(Modification records)

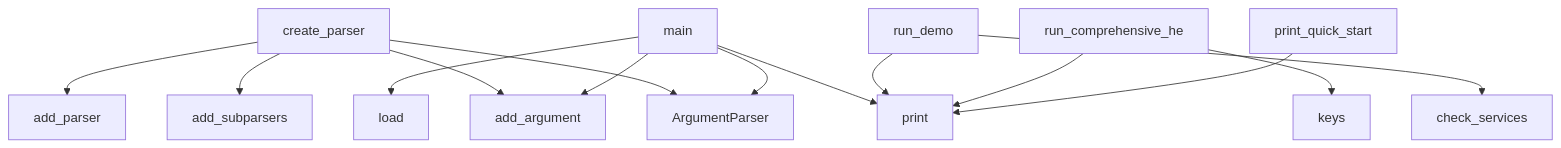
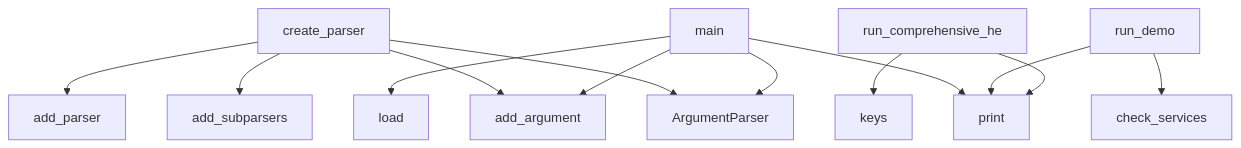
The diagram in project/context.md (semcod/llx), drawn with Mermaid before and after one commit. The commit also changed other lines of this file and 70 other files, not shown here.

````diff
--- a/project/context.md
+++ b/project/context.md
@@ -508,16 +506,15 @@
 ```mermaid
 graph TD
     create_parser --> ArgumentParser
     create_parser --> add_argument
     create_parser --> add_subparsers
     create_parser --> add_parser
     main --> ArgumentParser
     main --> add_argument
     main --> print
     main --> load
     run_demo --> print
     run_demo --> check_services
     run_comprehensive_he --> print
     run_comprehensive_he --> keys
-    print_quick_start --> print
 ```
````
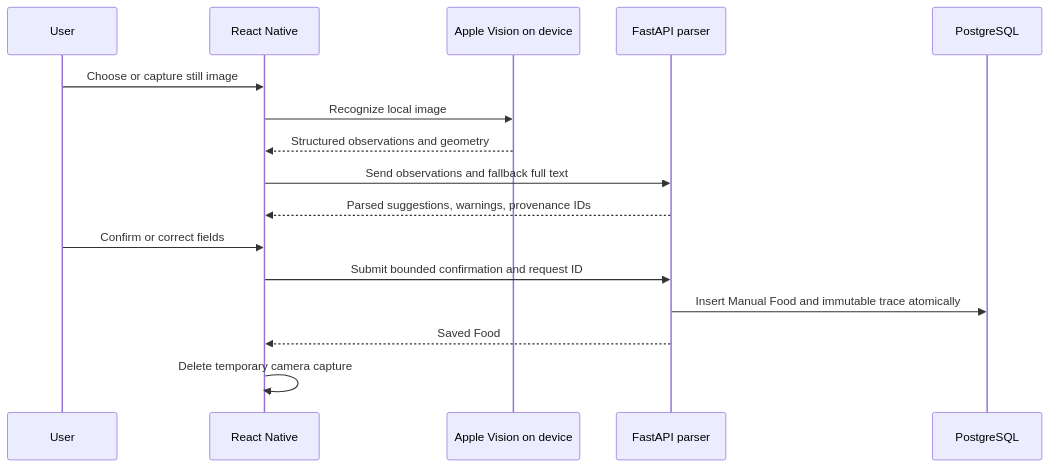
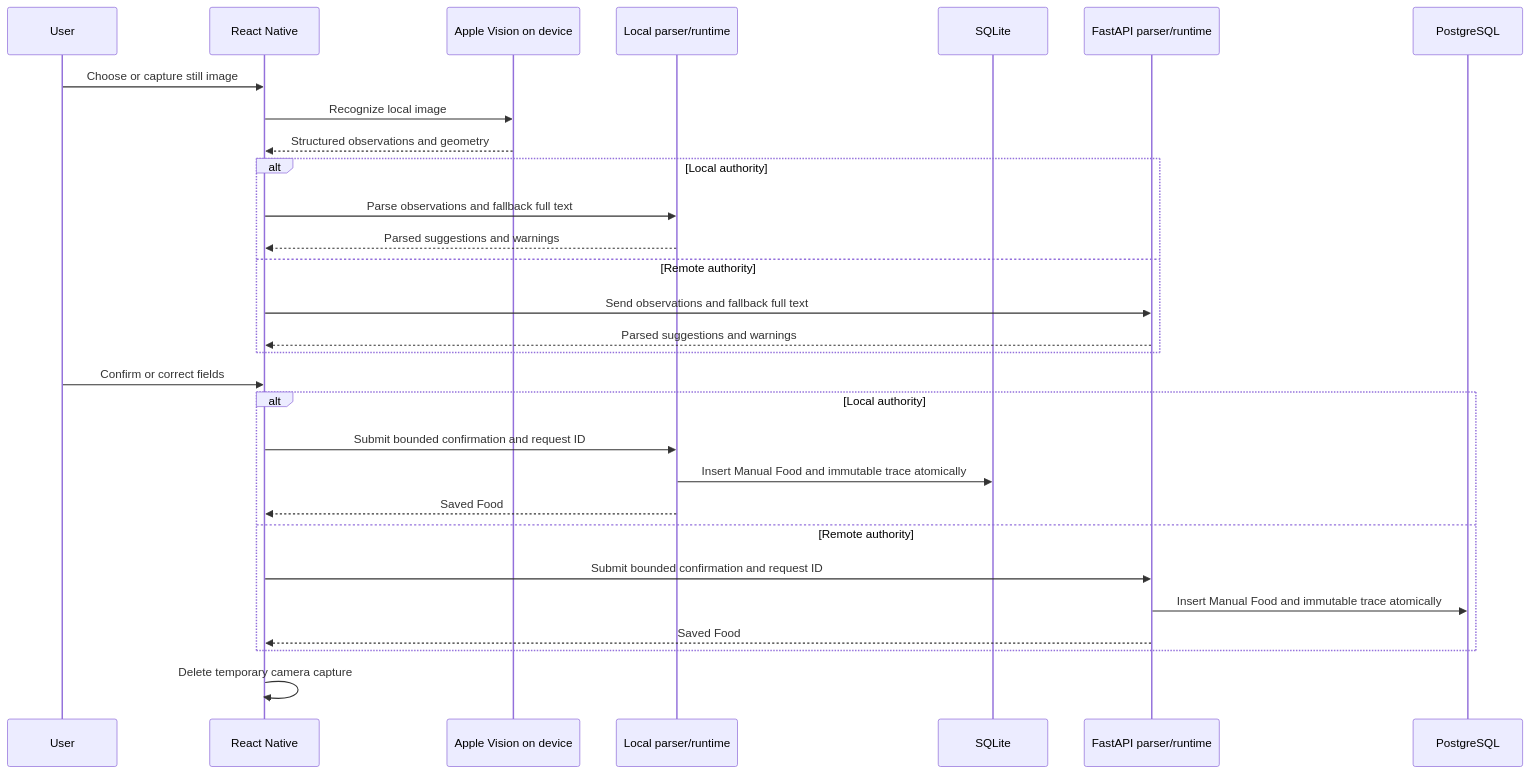
Before and after one commit to MitCaine/Nutrition-App: the first of 2 diagrams in docs/features/ocr-search-and-offline.md, drawn with Mermaid. The commit also changed other lines of this file and 16 other files, not shown here.

````diff
--- a/docs/features/ocr-search-and-offline.md
+++ b/docs/features/ocr-search-and-offline.md
@@ -11,19 +12,32 @@
 ```mermaid
 sequenceDiagram
     participant User
     participant Mobile as React Native
     participant Vision as Apple Vision on device
-    participant API as FastAPI parser
+    participant Local as Local parser/runtime
+    participant SQLite as SQLite
+    participant API as FastAPI parser/runtime
     participant DB as PostgreSQL
 
     User->>Mobile: Choose or capture still image
     Mobile->>Vision: Recognize local image
     Vision-->>Mobile: Structured observations and geometry
-    Mobile->>API: Send observations and fallback full text
-    API-->>Mobile: Parsed suggestions, warnings, provenance IDs
+    alt Local authority
+        Mobile->>Local: Parse observations and fallback full text
+        Local-->>Mobile: Parsed suggestions and warnings
+    else Remote authority
+        Mobile->>API: Send observations and fallback full text
+        API-->>Mobile: Parsed suggestions and warnings
+    end
     User->>Mobile: Confirm or correct fields
-    Mobile->>API: Submit bounded confirmation and request ID
-    API->>DB: Insert Manual Food and immutable trace atomically
-    API-->>Mobile: Saved Food
+    alt Local authority
+        Mobile->>Local: Submit bounded confirmation and request ID
+        Local->>SQLite: Insert Manual Food and immutable trace atomically
+        Local-->>Mobile: Saved Food
+    else Remote authority
+        Mobile->>API: Submit bounded confirmation and request ID
+        API->>DB: Insert Manual Food and immutable trace atomically
+        API-->>Mobile: Saved Food
+    end
     Mobile->>Mobile: Delete temporary camera capture
 ```
````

TASK: Please repeat every record above exactly, but leave out the pictures.

RESULT OF THIS EXERCISE:
The diagram in project/context.md (semcod/llx), drawn with Mermaid before and after one commit. The commit also changed other lines of this file and 70 other files, not shown here.

````diff
--- a/project/context.md
+++ b/project/context.md
@@ -508,16 +506,15 @@
 ```mermaid
 graph TD
     create_parser --> ArgumentParser
     create_parser --> add_argument
     create_parser --> add_subparsers
     create_parser --> add_parser
     main --> ArgumentParser
     main --> add_argument
     main --> print
     main --> load
     run_demo --> print
     run_demo --> check_services
     run_comprehensive_he --> print
     run_comprehensive_he --> keys
-    print_quick_start --> print
 ```
````
Before and after one commit to MitCaine/Nutrition-App: the first of 2 diagrams in docs/features/ocr-search-and-offline.md, drawn with Mermaid. The commit also changed other lines of this file and 16 other files, not shown here.

````diff
--- a/docs/features/ocr-search-and-offline.md
+++ b/docs/features/ocr-search-and-offline.md
@@ -11,19 +12,32 @@
 ```mermaid
 sequenceDiagram
     participant User
     participant Mobile as React Native
     participant Vision as Apple Vision on device
-    participant API as FastAPI parser
+    participant Local as Local parser/runtime
+    participant SQLite as SQLite
+    participant API as FastAPI parser/runtime
     participant DB as PostgreSQL
 
     User->>Mobile: Choose or capture still image
     Mobile->>Vision: Recognize local image
     Vision-->>Mobile: Structured observations and geometry
-    Mobile->>API: Send observations and fallback full text
-    API-->>Mobile: Parsed suggestions, warnings, provenance IDs
+    alt Local authority
+        Mobile->>Local: Parse observations and fallback full text
+        Local-->>Mobile: Parsed suggestions and warnings
+    else Remote authority
+        Mobile->>API: Send observations and fallback full text
+        API-->>Mobile: Parsed suggestions and warnings
+    end
     User->>Mobile: Confirm or correct fields
-    Mobile->>API: Submit bounded confirmation and request ID
-    API->>DB: Insert Manual Food and immutable trace atomically
-    API-->>Mobile: Saved Food
+    alt Local authority
+        Mobile->>Local: Submit bounded confirmation and request ID
+        Local->>SQLite: Insert Manual Food and immutable trace atomically
+        Local-->>Mobile: Saved Food
+    else Remote authority
+        Mobile->>API: Submit bounded confirmation and request ID
+        API->>DB: Insert Manual Food and immutable trace atomically
+        API-->>Mobile: Saved Food
+    end
     Mobile->>Mobile: Delete temporary camera capture
 ```
````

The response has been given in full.